DATA FOR THE TASK START
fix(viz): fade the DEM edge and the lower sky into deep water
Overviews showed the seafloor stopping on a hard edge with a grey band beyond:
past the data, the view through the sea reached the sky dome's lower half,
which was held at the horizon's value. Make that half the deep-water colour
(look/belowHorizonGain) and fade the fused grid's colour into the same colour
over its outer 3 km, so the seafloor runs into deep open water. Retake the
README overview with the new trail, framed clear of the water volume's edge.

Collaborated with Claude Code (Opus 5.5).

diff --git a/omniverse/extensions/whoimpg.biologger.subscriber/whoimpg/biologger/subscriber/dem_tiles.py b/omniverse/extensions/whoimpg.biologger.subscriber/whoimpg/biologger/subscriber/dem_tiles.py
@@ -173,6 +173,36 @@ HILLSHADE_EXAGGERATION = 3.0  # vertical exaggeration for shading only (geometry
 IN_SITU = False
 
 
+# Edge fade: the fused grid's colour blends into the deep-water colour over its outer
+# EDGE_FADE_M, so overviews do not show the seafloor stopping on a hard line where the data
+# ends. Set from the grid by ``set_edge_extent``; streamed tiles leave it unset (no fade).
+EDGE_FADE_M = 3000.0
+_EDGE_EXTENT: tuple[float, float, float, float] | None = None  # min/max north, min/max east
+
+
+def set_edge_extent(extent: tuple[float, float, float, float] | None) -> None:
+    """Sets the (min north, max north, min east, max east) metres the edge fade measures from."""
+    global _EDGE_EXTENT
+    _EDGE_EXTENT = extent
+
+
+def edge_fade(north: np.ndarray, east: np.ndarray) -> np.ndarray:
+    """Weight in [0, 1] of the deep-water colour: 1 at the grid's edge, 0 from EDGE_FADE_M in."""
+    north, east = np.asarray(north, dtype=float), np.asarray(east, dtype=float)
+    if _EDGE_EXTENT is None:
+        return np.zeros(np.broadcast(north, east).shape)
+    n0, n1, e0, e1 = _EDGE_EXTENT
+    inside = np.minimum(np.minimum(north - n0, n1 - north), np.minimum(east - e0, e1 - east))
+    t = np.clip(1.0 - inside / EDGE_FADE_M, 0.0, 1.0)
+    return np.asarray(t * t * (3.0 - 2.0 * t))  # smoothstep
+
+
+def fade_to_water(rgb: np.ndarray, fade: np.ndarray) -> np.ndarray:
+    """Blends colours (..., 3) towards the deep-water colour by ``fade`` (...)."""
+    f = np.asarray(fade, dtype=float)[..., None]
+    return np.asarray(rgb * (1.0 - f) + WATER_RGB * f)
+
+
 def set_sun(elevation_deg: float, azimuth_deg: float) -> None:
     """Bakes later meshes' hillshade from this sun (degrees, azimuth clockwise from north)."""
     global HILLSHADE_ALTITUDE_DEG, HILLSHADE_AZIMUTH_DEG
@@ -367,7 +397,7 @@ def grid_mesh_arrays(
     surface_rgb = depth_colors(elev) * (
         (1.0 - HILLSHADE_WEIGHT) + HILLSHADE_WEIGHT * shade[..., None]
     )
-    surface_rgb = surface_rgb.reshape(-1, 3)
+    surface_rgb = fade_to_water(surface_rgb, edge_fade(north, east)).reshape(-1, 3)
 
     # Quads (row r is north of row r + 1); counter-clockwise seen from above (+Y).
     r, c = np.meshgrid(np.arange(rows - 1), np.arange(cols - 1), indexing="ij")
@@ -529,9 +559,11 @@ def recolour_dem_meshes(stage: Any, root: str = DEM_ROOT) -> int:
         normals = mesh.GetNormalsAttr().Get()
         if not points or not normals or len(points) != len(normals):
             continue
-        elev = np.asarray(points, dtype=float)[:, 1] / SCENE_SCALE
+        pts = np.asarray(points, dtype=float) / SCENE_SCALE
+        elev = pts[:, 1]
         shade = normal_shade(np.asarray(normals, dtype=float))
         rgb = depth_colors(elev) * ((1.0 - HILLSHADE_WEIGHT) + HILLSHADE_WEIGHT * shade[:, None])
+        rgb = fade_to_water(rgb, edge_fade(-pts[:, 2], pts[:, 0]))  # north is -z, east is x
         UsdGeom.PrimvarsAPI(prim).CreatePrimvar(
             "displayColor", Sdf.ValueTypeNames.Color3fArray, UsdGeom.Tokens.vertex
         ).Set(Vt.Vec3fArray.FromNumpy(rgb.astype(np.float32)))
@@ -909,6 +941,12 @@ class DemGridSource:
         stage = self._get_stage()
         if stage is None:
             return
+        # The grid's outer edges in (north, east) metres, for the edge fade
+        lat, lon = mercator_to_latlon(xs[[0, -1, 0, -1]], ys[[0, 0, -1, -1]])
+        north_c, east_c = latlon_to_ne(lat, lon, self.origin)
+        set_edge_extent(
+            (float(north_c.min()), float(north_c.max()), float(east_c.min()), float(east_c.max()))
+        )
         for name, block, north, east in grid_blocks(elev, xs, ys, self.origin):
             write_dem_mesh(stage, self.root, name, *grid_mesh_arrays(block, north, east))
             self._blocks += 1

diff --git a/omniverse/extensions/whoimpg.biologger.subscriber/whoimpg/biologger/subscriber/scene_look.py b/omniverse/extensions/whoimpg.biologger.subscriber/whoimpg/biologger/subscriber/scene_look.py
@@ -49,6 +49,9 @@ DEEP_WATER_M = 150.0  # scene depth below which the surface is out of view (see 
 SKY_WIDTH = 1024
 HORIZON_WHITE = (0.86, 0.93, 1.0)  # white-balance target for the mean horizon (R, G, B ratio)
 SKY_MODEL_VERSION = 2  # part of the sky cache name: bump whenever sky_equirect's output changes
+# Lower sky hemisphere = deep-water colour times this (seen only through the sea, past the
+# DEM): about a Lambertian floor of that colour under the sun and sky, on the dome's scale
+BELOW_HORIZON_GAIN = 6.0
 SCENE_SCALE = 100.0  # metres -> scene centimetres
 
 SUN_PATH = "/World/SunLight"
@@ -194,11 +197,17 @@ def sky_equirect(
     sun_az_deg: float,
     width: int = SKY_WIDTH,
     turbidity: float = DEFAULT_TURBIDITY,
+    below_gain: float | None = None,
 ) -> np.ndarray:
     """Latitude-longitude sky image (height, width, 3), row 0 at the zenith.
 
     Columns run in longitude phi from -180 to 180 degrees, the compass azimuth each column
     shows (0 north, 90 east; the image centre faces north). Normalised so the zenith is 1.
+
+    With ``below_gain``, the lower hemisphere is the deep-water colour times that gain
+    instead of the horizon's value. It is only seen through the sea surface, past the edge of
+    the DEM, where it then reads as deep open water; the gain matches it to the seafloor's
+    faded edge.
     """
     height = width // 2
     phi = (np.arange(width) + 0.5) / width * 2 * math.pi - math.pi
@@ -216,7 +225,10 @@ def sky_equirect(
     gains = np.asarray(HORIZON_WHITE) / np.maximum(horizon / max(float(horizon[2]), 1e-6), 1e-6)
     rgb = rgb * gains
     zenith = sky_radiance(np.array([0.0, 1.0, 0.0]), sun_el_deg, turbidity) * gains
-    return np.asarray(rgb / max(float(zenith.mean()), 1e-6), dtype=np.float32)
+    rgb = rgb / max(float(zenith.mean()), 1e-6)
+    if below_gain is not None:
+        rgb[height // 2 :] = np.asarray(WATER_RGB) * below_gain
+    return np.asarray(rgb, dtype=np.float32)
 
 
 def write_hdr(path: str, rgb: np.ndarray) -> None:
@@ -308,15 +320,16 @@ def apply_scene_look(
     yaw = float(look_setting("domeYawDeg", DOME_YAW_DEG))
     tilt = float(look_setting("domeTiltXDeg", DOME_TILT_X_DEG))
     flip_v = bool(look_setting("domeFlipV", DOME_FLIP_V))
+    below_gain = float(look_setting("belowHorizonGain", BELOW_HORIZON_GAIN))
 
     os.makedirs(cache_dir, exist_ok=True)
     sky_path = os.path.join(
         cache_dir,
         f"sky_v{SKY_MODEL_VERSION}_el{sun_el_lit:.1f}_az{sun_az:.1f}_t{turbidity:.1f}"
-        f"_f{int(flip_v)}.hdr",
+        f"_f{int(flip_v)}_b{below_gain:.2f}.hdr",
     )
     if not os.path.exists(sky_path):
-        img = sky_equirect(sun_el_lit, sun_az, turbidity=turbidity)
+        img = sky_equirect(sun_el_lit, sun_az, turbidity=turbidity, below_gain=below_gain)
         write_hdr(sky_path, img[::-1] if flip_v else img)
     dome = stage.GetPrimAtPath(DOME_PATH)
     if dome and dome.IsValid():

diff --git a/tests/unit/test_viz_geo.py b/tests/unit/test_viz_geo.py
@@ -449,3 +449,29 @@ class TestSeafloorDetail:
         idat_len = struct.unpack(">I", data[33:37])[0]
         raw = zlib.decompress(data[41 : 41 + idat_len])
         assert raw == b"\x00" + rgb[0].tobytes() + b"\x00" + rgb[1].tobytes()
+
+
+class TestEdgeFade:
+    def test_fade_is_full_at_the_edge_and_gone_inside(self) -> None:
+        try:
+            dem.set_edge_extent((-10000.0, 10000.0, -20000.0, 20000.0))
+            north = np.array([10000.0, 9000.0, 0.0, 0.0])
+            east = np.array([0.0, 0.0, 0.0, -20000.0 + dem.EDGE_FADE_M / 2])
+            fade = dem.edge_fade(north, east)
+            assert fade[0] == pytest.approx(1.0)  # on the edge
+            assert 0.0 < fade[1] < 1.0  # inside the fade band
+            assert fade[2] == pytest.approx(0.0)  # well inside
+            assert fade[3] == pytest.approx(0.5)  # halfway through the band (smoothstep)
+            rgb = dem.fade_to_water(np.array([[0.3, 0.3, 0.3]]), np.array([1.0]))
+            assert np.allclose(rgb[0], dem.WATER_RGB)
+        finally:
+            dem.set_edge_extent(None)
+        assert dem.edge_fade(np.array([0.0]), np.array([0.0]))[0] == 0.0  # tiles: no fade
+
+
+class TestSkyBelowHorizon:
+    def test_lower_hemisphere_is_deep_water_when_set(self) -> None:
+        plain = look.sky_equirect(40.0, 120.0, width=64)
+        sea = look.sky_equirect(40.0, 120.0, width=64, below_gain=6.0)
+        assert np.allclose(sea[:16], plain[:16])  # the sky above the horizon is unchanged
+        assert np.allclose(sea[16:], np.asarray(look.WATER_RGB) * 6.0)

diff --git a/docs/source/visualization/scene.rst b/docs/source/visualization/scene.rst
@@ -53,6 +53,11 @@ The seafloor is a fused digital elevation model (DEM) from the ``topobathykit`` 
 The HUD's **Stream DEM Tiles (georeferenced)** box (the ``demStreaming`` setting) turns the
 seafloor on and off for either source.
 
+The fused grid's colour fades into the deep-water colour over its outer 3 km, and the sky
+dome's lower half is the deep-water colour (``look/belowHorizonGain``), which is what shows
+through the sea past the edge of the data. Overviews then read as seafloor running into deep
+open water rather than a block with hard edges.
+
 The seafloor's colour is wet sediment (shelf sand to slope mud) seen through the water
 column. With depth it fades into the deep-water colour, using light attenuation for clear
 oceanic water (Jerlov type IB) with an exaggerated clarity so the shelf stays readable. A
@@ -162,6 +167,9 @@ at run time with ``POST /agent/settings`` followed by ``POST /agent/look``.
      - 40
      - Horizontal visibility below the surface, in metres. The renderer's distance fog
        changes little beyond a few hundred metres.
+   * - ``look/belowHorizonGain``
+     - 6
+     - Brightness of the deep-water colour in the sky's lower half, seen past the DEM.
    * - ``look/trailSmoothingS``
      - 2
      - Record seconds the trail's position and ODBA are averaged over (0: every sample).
DATA FOR THE TASK END
> **TRY IT**:
Return the lines from the line containing "oceanic water (Jerlov" to the end of the entries above, exactly as they appear and with no other output.

> **REPLY**:
 oceanic water (Jerlov type IB) with an exaggerated clarity so the shelf stays readable. A
@@ -162,6 +167,9 @@ at run time with ``POST /agent/settings`` followed by ``POST /agent/look``.
      - 40
      - Horizontal visibility below the surface, in metres. The renderer's distance fog
        changes little beyond a few hundred metres.
+   * - ``look/belowHorizonGain``
+     - 6
+     - Brightness of the deep-water colour in the sky's lower half, seen past the DEM.
    * - ``look/trailSmoothingS``
      - 2
      - Record seconds the trail's position and ODBA are averaged over (0: every sample).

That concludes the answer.